According to history and archaeological records it is believed to be dated back to 8-9th century during the time of the Pal dynasty. There are various mythological legends related with this particular hill of Unakoti which houses some of the most gigantic reliefs and sculptures of Shiva and his family. The locals mention two very interesting legends, one of them says that when Shiva and his entourage heading towards Kailash were passing through the place called Kailashahar which is 10km downhill from Unakoti, decided to rest for the night. Shiva warned everyone to wake before dawn, so the next morning when no one woke up Shiva got furious and cursed his entire entourage of eternity on earth. Thus, it is said that the entourage of Shiva are the stone reliefs of the Unakoti hill.

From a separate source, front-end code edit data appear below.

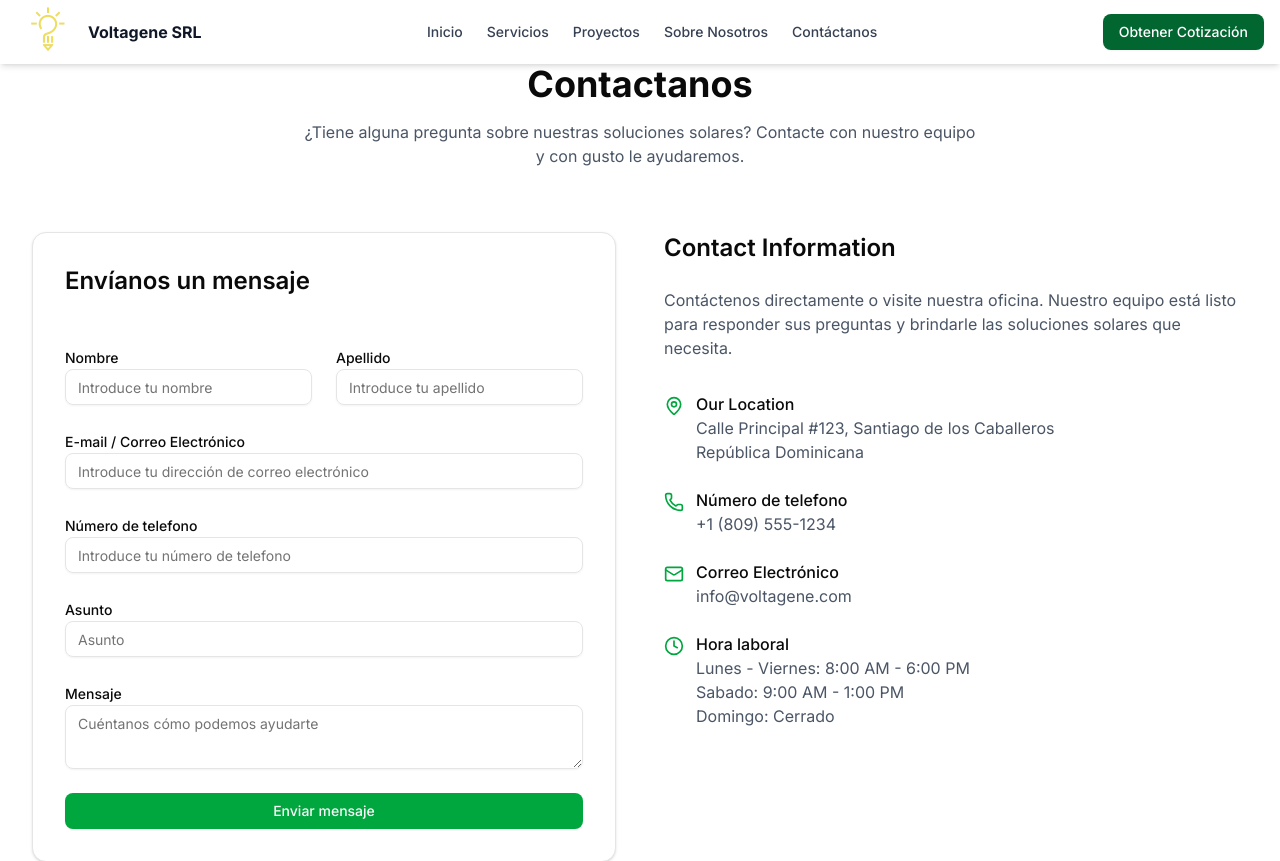
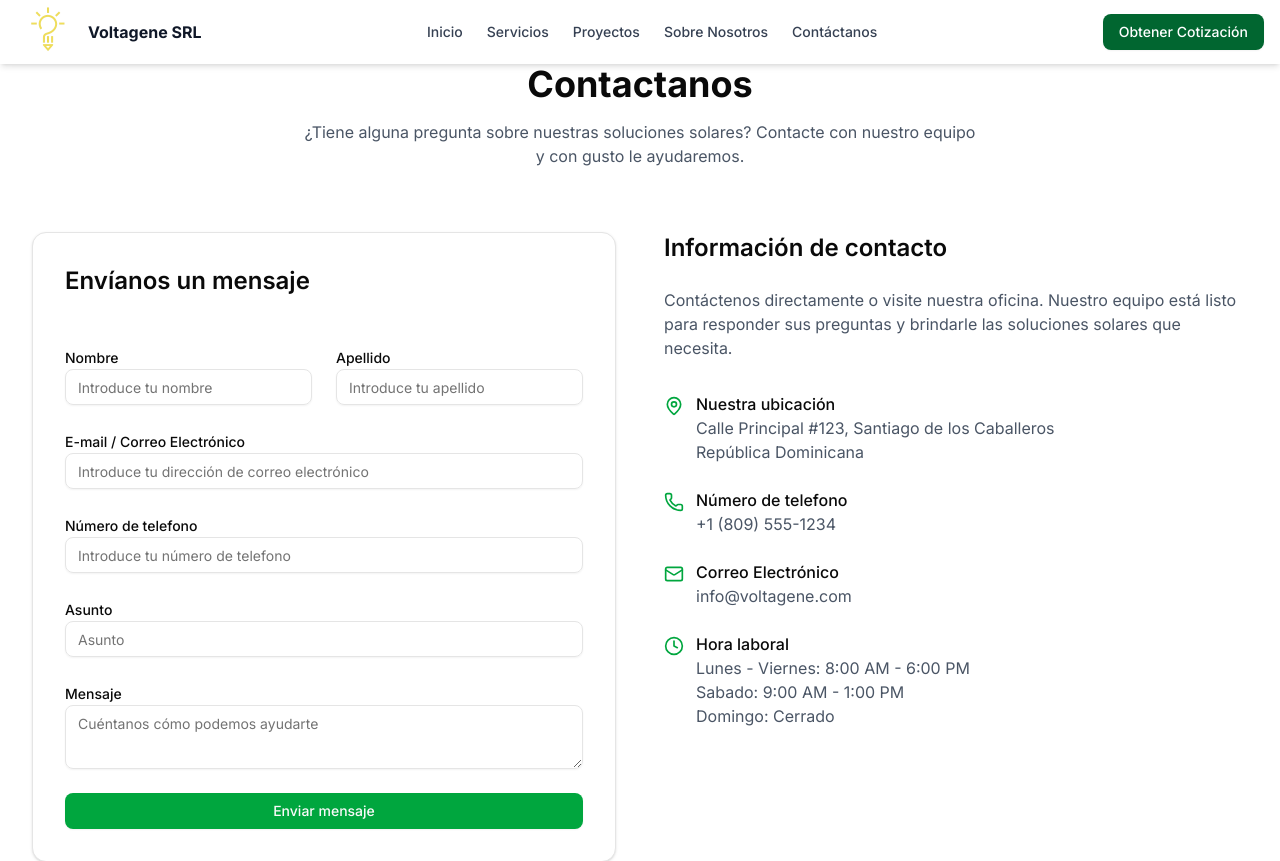
Before and after one commit to InuzDev/Voltagene-Landsite, a Next.js app: page /Contact in a window 1280 px wide. Shown: the top 861 px of the page. Built offline with nearby package versions, Linux system fonts and the light colour scheme.

Commit message:
translated some text

```diff
--- a/app/Contact/page.tsx
+++ b/app/Contact/page.tsx
@@ -82,7 +82,7 @@ export default function ContactPage() {
                      {/* Contact Information */}
                      <div className="space-y-8">
                         <div>
-                           <h2 className="text-2xl font-semibold mb-6">Contact Information</h2>
+                           <h2 className="text-2xl font-semibold mb-6">Información de contacto</h2>
                            <p className="text-gray-600 mb-8">
                               Contáctenos directamente o visite nuestra oficina.
                               Nuestro equipo está listo para responder sus preguntas y brindarle las soluciones solares que necesita.
@@ -94,7 +94,7 @@ export default function ContactPage() {
                                     <MapPin className="h-5 w-5 text-green-600" />
                                  </div>
                                  <div className="ml-3">
-                                    <h3 className="text-base font-medium">Our Location</h3>
+                                    <h3 className="text-base font-medium">Nuestra ubicación</h3>
                                     <p className="text-gray-600">
                                        Calle Principal #123, Santiago de los Caballeros
                                        <br />
```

The second legend says that once Parvati and Shiva were passing through the region of Unakoti where a sculptor named Kallu resided, who was a great devotee of Parvati. He showed his willingness to accompany Shiva and Parvati but Shiva was not very happy with this proposition. In order to solve the problem, Parvati asked the sculptor to carve out one crore images of Shiva to appease him so he should be able to accompany them. But, the next day when the sun rose, the sculptor was short of just one image and thus Shiva was able to leave him beside and continue their journey. These legends add to the already existing beauty of the exquisite standing relief sculptures.
The images found at Unakoti are mainly of two types namely the rock cut figures and the stone sculptures which are near about 30 ft to 40ft in height. The carvings are vertical and are scattered on the open atmosphere amidst the flowing waterfalls and lush forest making it a perfect abode to securely hide the artistic ancient treasure trove of a period bygone. Amongst the other images, two of the most magnificent and worth mentioning sculptures are the central Shiva head which is about 30ft high which adorns a detailed embroidered head-dress that alone is 10ft high. On each side of the head-dress are two females standing, one of them is that of Durga standing on a lion. There are three images of Nandi, the bull which is below and are half buried under the ground. The other eye catching image is three Ganesh figures on a single rock which has a rivulet flowing from the top bathing him.
The sculptures here represent the unique tribal aesthetic that makes it different from the usual Indian classical sculptures belonging to that period found in the rest of India. With the passage of time many images have withered in the harsh climatic conditions, and the ones which are still surviving needs proper protection and a thorough research to get to the roots of its history in order to understand and know the mystery behind these magnificently sculpted images. It is reflected in these huge images the skilled craftsmanship of the people of that century who created such wonderful pieces of art that imbibes a sense of serenity, purity and devotion in the mind and heart of the onlooker. Nowadays pilgrims in large numbers visit this place during an annual mela called Ashokastami held during the month of April.
Such a wonderful place needs proper recognition across the globe, yet again sometimes some things are best left hidden as they can be treasured and kept alive in their natural ethereal atmosphere. It has to be earned by laymen to find the opportunity to visit this mysterious place and find solace in the abode of God himself.